Around the time that I came across iRunFar — I used the “Relentless Forward Progress” book to train for my first 50-kilometer race — some esteemed voices within the sport published articles on the website about the rate of women’s participation in ultramarathons, such as this 2012 article by Ellie Greenwood and this 2015 article by Gina Lucrezi.
The articles were thoughtful and hold up well. And iRunFar readers kept the discussion going in the comments section. They discussed the barriers anyone faces to participating in ultramarathons, and possible solutions. Some commenters raised an idea I’d not personally considered up to that point: time cutoffs. The challenges of time cutoffs have since become a theme in iRunFar’s Age-Old Runners series by Liza Howard, too.
I know from the experience of volunteering at long ultras that there are logistical and safety reasons why time cutoffs exist. While those heroes who operate aid stations for 30-plus hours — often in remote areas — certainly exist, they’re a rare breed. I understand when a race director enforces cutoffs that one of the reasons is to keep volunteer coordination and medical coverage manageable.

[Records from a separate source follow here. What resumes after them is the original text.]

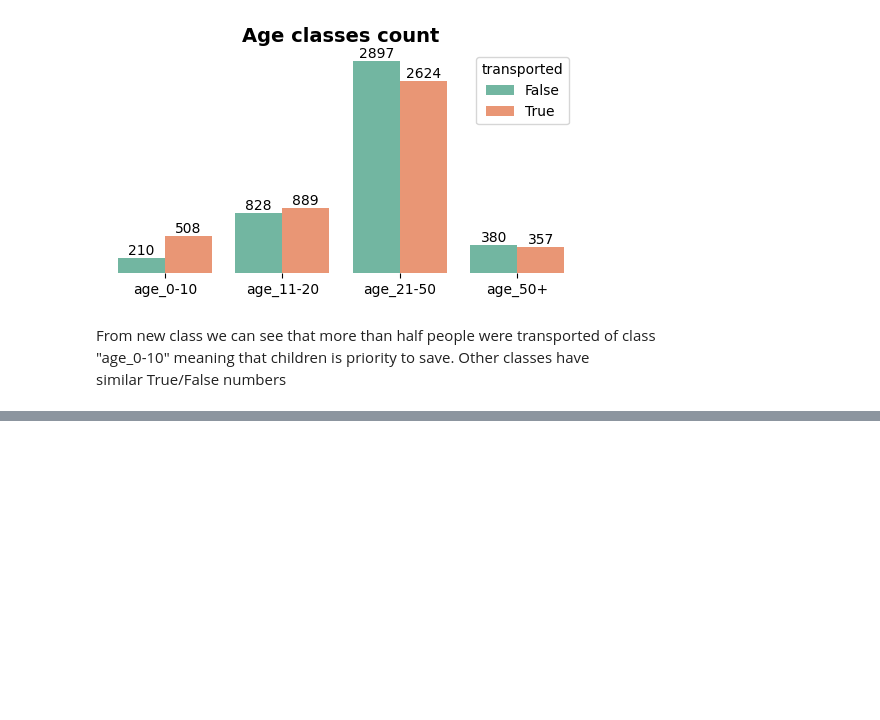
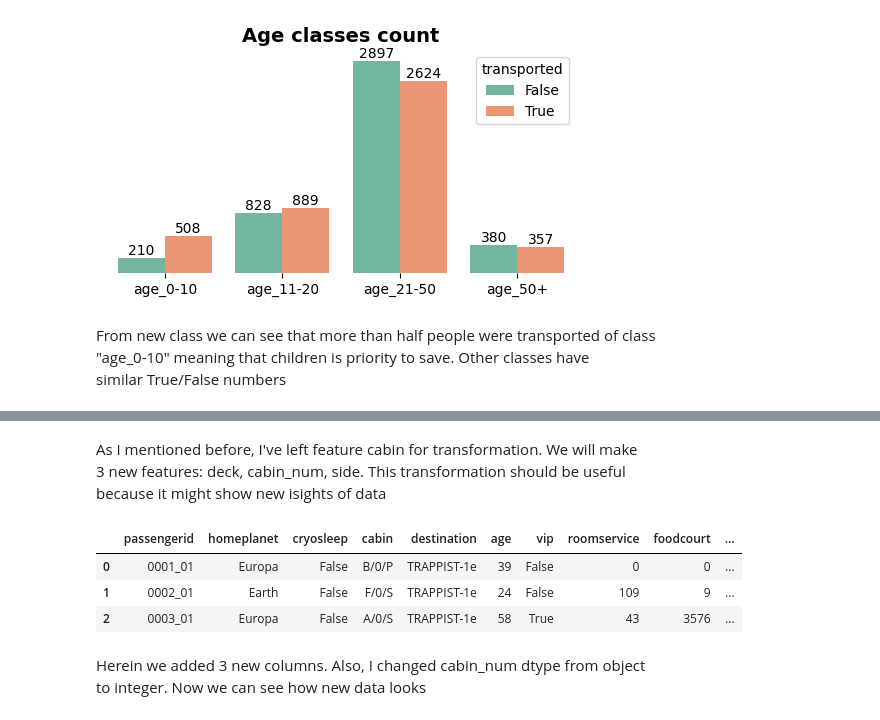
Before and after one commit to ShariYo/Modul3_Sprint3, a Jupyter notebook: project/main.ipynb, the cells around one changed output, grey strips where cells are left out. Drawn from its saved outputs; the diff is of its cells as text; code cells hidden in the pictures; blank space fills up the shorter version.

```diff
--- a/project/main.ipynb
+++ b/project/main.ipynb
@@ -305,0 +313,18 @@ similar True/False numbers
+# %% [markdown]
+As I mentioned before, I've left feature cabin for transformation. We will make
+3 new features: deck, cabin_num, side. This transformation should be useful
+because it might show new isights of data
+# %%
+train_new = train_df.copy()
+# column split to 3 new columns
+split_df = train_df["cabin"].str.split("/", expand=True)
+split_df.columns = ["cabindeck", "cabinnum", "cabinside"]
+
+# join two dataframes to one
+train_new = pd.concat([train_df, split_df], axis=1)
+train_new.head(3)
+# %% [output]
+|  | passengerid | homeplanet | cryosleep | cabin | destination | age | vip | roomservice | foodcourt | ... |
+| 0 | 0001_01 | Europa | False | B/0/P | TRAPPIST-1e | 39 | False | 0 | 0 | ... |
+| 1 | 0002_01 | Earth | False | F/0/S | TRAPPIST-1e | 24 | False | 109 | 9 | ... |
+| 2 | 0003_01 | Europa | False | A/0/S | TRAPPIST-1e | 58 | True | 43 | 3576 | ... |
@@ -305,0 +333,3 @@ similar True/False numbers
+# %% [markdown]
+Herein we added 3 new columns. Also, I changed cabin_num dtype from object
+to integer. Now we can see how new data looks
```
Also changed, not shown: parts of 2 cells of this notebook, 1 other file.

I understand, too, that tight limits on how long we can take to finish a race often contribute to the challenge and appeal of certain events. But races with more forgiving time cutoffs contribute something valuable to the trail running community, too. Let’s dig into what the data says about how these races welcome first-timers, keep people in the sport longer, and contribute to the diversity of the broader trail community.
A couple of caveats here. I am working with race results data, which usually gives each participant’s self-disclosed age and gender. I know this leaves a gaping hole in any discussion about diversity and inclusion, because it doesn’t give us insight into the ethnicities or socioeconomic status of participants — or the countless other things that make us unique. Those identities matter in a conversation about diversity, and I’m aware that’s a big shortcoming of this just-for-fun analysis.
To start my analysis, I compiled a selection of results for two types of trail races — events known for being particularly challenging, and those which I categorized as finisher-oriented. I defined a finisher-oriented 100-mile race as one that offered runners at least 30 hours to cover 100 miles, over terrain that had significantly less elevation than the Western States 100.
For my sample group of 50k races, I tried to select events that were held concurrently with 100-mile races. Since the course was open for a long time for the 100-mile runners, 50k runners were afforded plenty of time to finish. The table below shows you a breakdown of my race sample.
I included races that were a little under or over 50k because, for the purposes of this experiment, the important thing was who registered and finished, not how long they spent on the course.
Then I analyzed my dataset to compare finisher-oriented ultras to challenging ones, to see if there were differences in who chooses to run each type of event, and consequently finishes them. My findings are in the tables below.
Did you see? Across both distances, the finisher-oriented ultras had greater proportions of finishers who were women and/or masters or grandmasters.
Choosing to race and deciding on which event to take on are personal decisions. Some people embrace the challenge of tough courses. Some people challenge themselves on flatter courses to set personal bests in a given distance. Given how much runners invest in their training and racing, it makes sense that many runners choose races with cutoff times that give them more breathing room in their quest for a medal or belt buckle.
These events can be more fun for a runner who might otherwise be racing the clock, or feeling that nothing short of a perfect day will allow them to put their training to good use. I know at least a few of these races make a conscious commitment to provide the same stellar treatment to runners regardless of where they are in the pack, too: no picked-over aid stations. Registration numbers show the community values these races, and the finisher demographics show they are inviting people into, or keeping them in, the sport.
The conversation about diversity in trail running and ultrarunning is ongoing. If we value a welcoming community and growth in the sport, it makes sense to promote races that allow runners of a range of abilities a good shot at finishing. Some races are contributing to this growth by attracting runners who are, by comparison, less represented at some iconic and challenging North American races.
The takeaway here? There’s more than one kind of great trail race and ultramarathon. We rightfully celebrate the tough and competitive events. But we also have a lot of love for the race directors and volunteers who, by putting in extra hours on the course, enrich our sport, too.
Call for Comments
- What are your thoughts on this?
- Do you find time cutoffs to be a barrier, preventing you from trying any races you’d love to do?